Banks now make more on debit card overdraft fees than credit card penalties—they’ll rake in about $27 billion in 2009 alone, according to the New York Times. They obviously have zero incentive to curb the practice. In fact, one economist told the paper that “45 percent of the nation’s banks and credit unions collect more from overdraft services than they make in profits.”
Some experts warn that a sharp reduction in overdraft fees could put weakened financial institutions out of business.
Michael Moebs, an economist who advises banks and credit unions, said Ms. Maloney’s legislation would effectively kill overdraft services, causing an estimated 1,000 banks and 2,000 credit unions to fold within two years. That is because 45 percent of the nation’s banks and credit unions collect more from overdraft services than they make in profits, he said.
“Will they be able to replace it with another fee?” Mr. Moebs said. “Not immediately and not soon enough.”
The funny thing about overdraft fees is that since they’re not covered by the Truth in Lending Act, banks don’t have to disclose their true cost to customers, or ask permission to sign them up:
According to the F.D.I.C. study, a $27 overdraft fee that a customer repays in two weeks on a $20 debit purchase would incur an annual percentage rate of 3,520 percent.
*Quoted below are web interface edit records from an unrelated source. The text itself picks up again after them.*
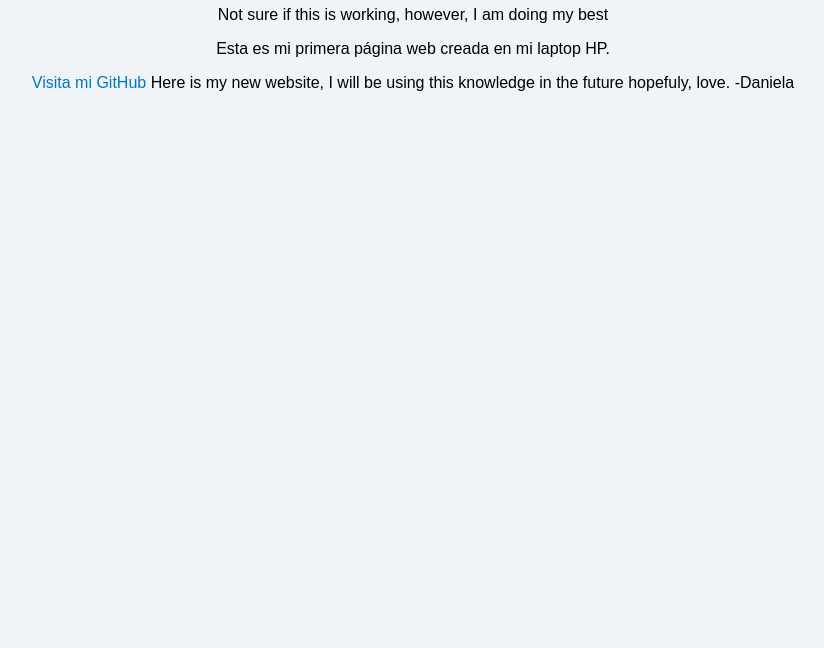
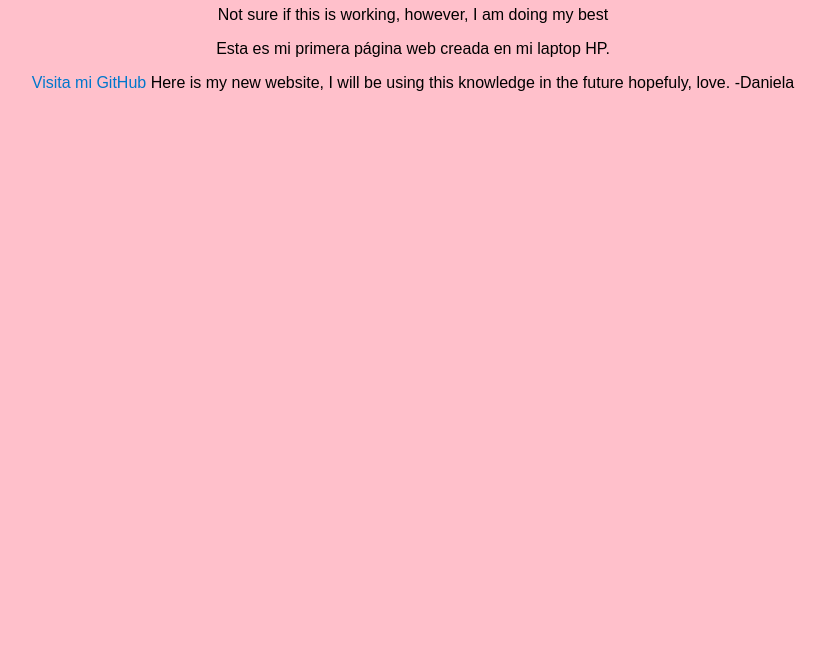
Before and after one commit to Danielafdez1/mysite-trial, a plain HTML site: page index.html in a window 1280 px wide. Shown: the part 152-800 px from the top of the page, without its empty margins (227-1051 px from the left). Drawn offline with Linux system fonts and the light colour scheme.

Commit message:
Update index.html

```diff
--- a/index.html
+++ b/index.html
@@ -8,7 +8,7 @@
       body {
         font-family: Arial, sans-serif;
         text-align: center;
-        background-color: #f0f4f6;
+        background-color: #FFC0CB;
         margin-top: 100px;
       }
       h1 {
```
By contrast, penalty interest rates on credit cards generally run about 30 percent.
“People would be shocked at how brutally high those fees are relative to the costs of a credit card,” said Edmund Mierzwinski, the consumer program director for the United States Public Interest Research Group.
People may also be shocked by how strongly the banking industry will fight back against any overdraft legislation, the article implies, because many financial institutions will be fighting for their ability to remain in business.